** ENTRIES SUPPLIED follows **
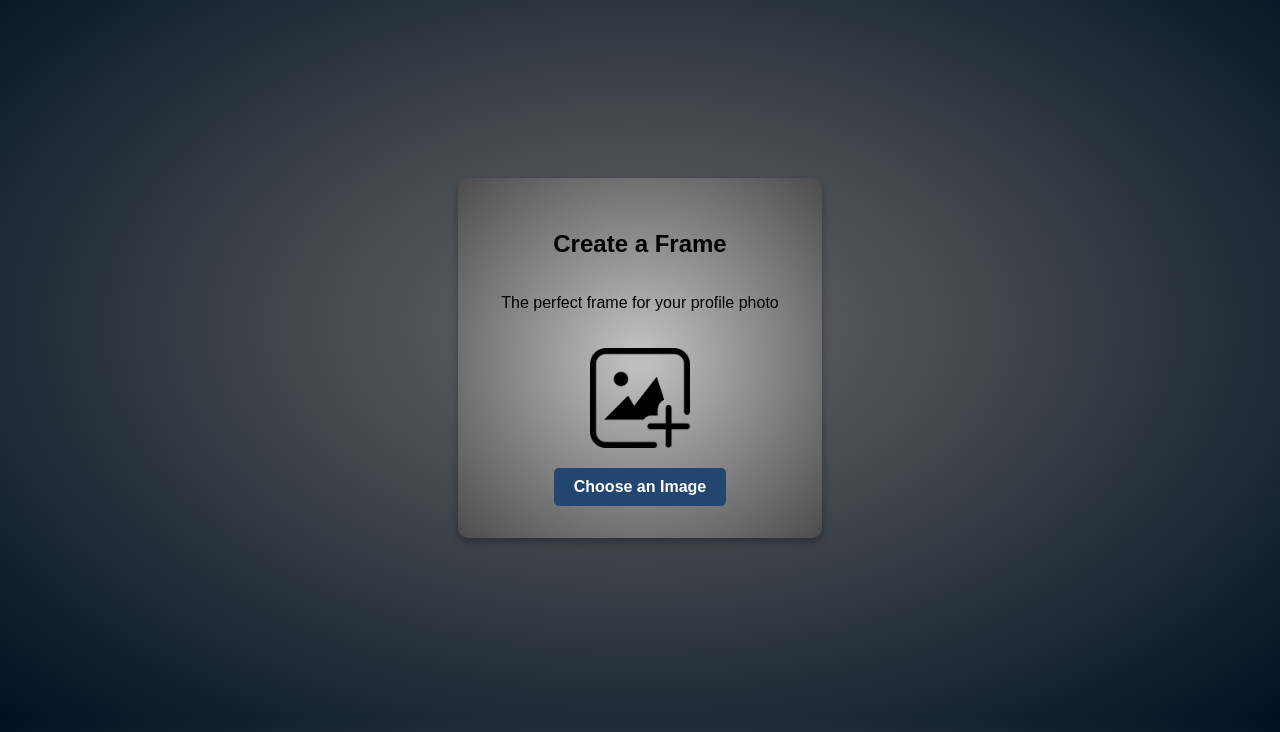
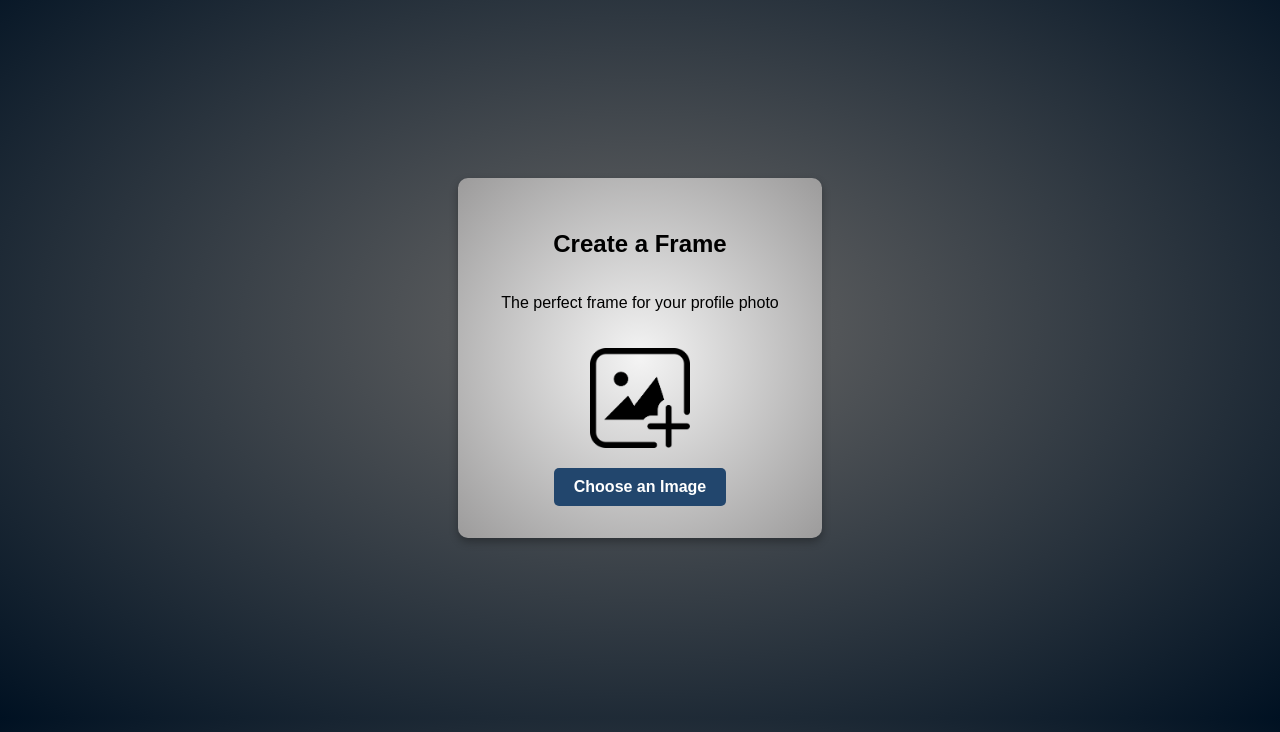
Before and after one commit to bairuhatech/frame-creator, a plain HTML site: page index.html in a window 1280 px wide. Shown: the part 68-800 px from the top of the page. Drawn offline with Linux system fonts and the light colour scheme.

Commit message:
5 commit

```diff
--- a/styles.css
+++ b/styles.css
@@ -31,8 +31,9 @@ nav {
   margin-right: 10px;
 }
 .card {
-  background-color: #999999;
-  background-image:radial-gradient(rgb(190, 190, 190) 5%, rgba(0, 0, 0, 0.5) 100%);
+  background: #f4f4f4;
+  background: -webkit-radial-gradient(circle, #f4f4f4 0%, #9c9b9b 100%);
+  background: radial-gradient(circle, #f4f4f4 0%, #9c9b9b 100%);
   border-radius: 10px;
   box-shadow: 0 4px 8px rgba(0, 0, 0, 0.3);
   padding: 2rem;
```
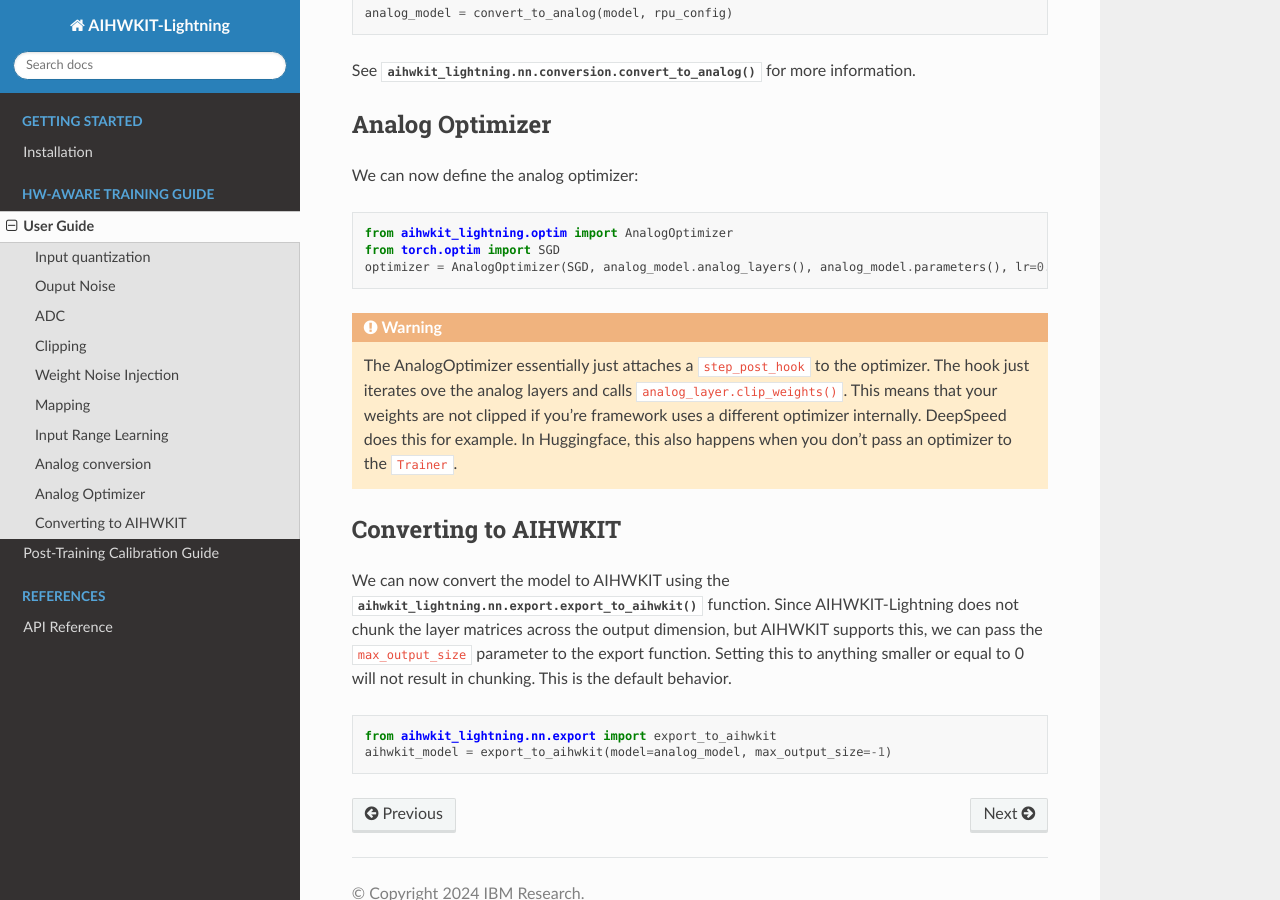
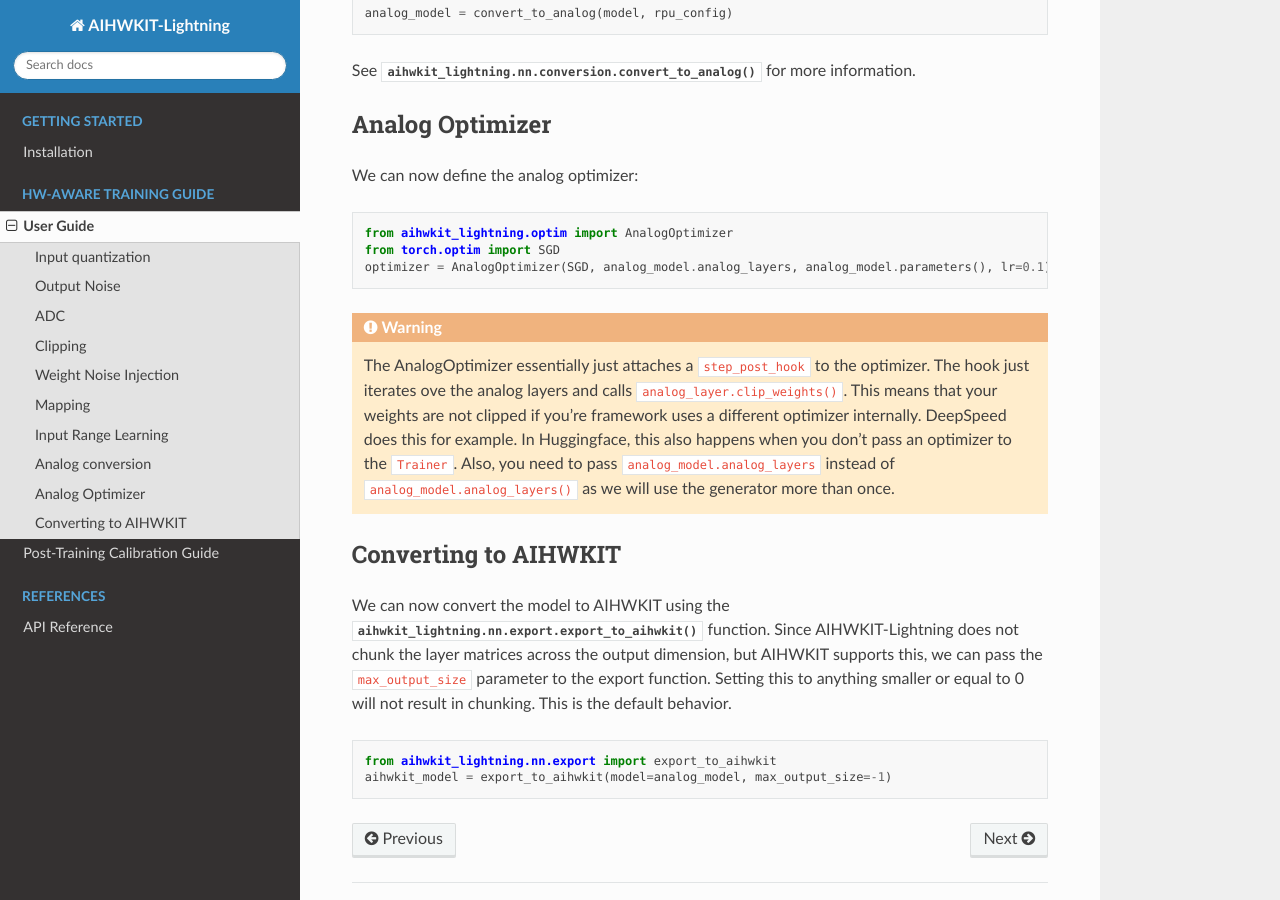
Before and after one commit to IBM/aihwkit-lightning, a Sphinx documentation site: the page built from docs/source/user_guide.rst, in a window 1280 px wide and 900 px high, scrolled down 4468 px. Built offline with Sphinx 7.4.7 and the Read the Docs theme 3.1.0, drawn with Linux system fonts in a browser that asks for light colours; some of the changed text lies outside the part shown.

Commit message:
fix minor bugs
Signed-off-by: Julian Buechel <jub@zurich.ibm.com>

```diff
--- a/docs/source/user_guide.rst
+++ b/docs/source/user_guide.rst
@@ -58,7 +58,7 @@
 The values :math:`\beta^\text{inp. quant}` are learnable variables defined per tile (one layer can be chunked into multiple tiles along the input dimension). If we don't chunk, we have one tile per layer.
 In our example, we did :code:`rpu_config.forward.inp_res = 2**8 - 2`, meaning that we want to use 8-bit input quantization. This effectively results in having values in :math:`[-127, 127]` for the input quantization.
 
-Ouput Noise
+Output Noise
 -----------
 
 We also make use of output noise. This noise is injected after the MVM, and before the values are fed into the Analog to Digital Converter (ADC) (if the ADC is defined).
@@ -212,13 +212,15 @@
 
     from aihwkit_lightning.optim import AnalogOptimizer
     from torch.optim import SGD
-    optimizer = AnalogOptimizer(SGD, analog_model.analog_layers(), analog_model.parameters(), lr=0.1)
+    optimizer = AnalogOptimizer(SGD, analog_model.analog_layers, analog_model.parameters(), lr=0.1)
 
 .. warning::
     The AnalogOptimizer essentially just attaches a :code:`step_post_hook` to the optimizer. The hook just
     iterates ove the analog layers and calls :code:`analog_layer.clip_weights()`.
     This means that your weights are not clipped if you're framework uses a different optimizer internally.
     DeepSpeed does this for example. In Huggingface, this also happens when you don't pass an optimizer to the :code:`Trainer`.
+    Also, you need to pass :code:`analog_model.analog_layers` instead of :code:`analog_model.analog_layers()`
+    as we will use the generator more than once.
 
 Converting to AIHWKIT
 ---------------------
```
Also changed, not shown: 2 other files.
** End of ENTRIES SUPPLIED **
> _EXERCISE_: The entries above should be reproduced exactly, without their pictures.

> _FINAL ANSWER_:
Before and after one commit to bairuhatech/frame-creator, a plain HTML site: page index.html in a window 1280 px wide. Shown: the part 68-800 px from the top of the page. Drawn offline with Linux system fonts and the light colour scheme.

Commit message:
5 commit

```diff
--- a/styles.css
+++ b/styles.css
@@ -31,8 +31,9 @@ nav {
   margin-right: 10px;
 }
 .card {
-  background-color: #999999;
-  background-image:radial-gradient(rgb(190, 190, 190) 5%, rgba(0, 0, 0, 0.5) 100%);
+  background: #f4f4f4;
+  background: -webkit-radial-gradient(circle, #f4f4f4 0%, #9c9b9b 100%);
+  background: radial-gradient(circle, #f4f4f4 0%, #9c9b9b 100%);
   border-radius: 10px;
   box-shadow: 0 4px 8px rgba(0, 0, 0, 0.3);
   padding: 2rem;
```
Before and after one commit to IBM/aihwkit-lightning, a Sphinx documentation site: the page built from docs/source/user_guide.rst, in a window 1280 px wide and 900 px high, scrolled down 4468 px. Built offline with Sphinx 7.4.7 and the Read the Docs theme 3.1.0, drawn with Linux system fonts in a browser that asks for light colours; some of the changed text lies outside the part shown.

Commit message:
fix minor bugs
Signed-off-by: Julian Buechel <jub@zurich.ibm.com>

```diff
--- a/docs/source/user_guide.rst
+++ b/docs/source/user_guide.rst
@@ -58,7 +58,7 @@
 The values :math:`\beta^\text{inp. quant}` are learnable variables defined per tile (one layer can be chunked into multiple tiles along the input dimension). If we don't chunk, we have one tile per layer.
 In our example, we did :code:`rpu_config.forward.inp_res = 2**8 - 2`, meaning that we want to use 8-bit input quantization. This effectively results in having values in :math:`[-127, 127]` for the input quantization.
 
-Ouput Noise
+Output Noise
 -----------
 
 We also make use of output noise. This noise is injected after the MVM, and before the values are fed into the Analog to Digital Converter (ADC) (if the ADC is defined).
@@ -212,13 +212,15 @@
 
     from aihwkit_lightning.optim import AnalogOptimizer
     from torch.optim import SGD
-    optimizer = AnalogOptimizer(SGD, analog_model.analog_layers(), analog_model.parameters(), lr=0.1)
+    optimizer = AnalogOptimizer(SGD, analog_model.analog_layers, analog_model.parameters(), lr=0.1)
 
 .. warning::
     The AnalogOptimizer essentially just attaches a :code:`step_post_hook` to the optimizer. The hook just
     iterates ove the analog layers and calls :code:`analog_layer.clip_weights()`.
     This means that your weights are not clipped if you're framework uses a different optimizer internally.
     DeepSpeed does this for example. In Huggingface, this also happens when you don't pass an optimizer to the :code:`Trainer`.
+    Also, you need to pass :code:`analog_model.analog_layers` instead of :code:`analog_model.analog_layers()`
+    as we will use the generator more than once.
 
 Converting to AIHWKIT
 ---------------------
```
Also changed, not shown: 2 other files.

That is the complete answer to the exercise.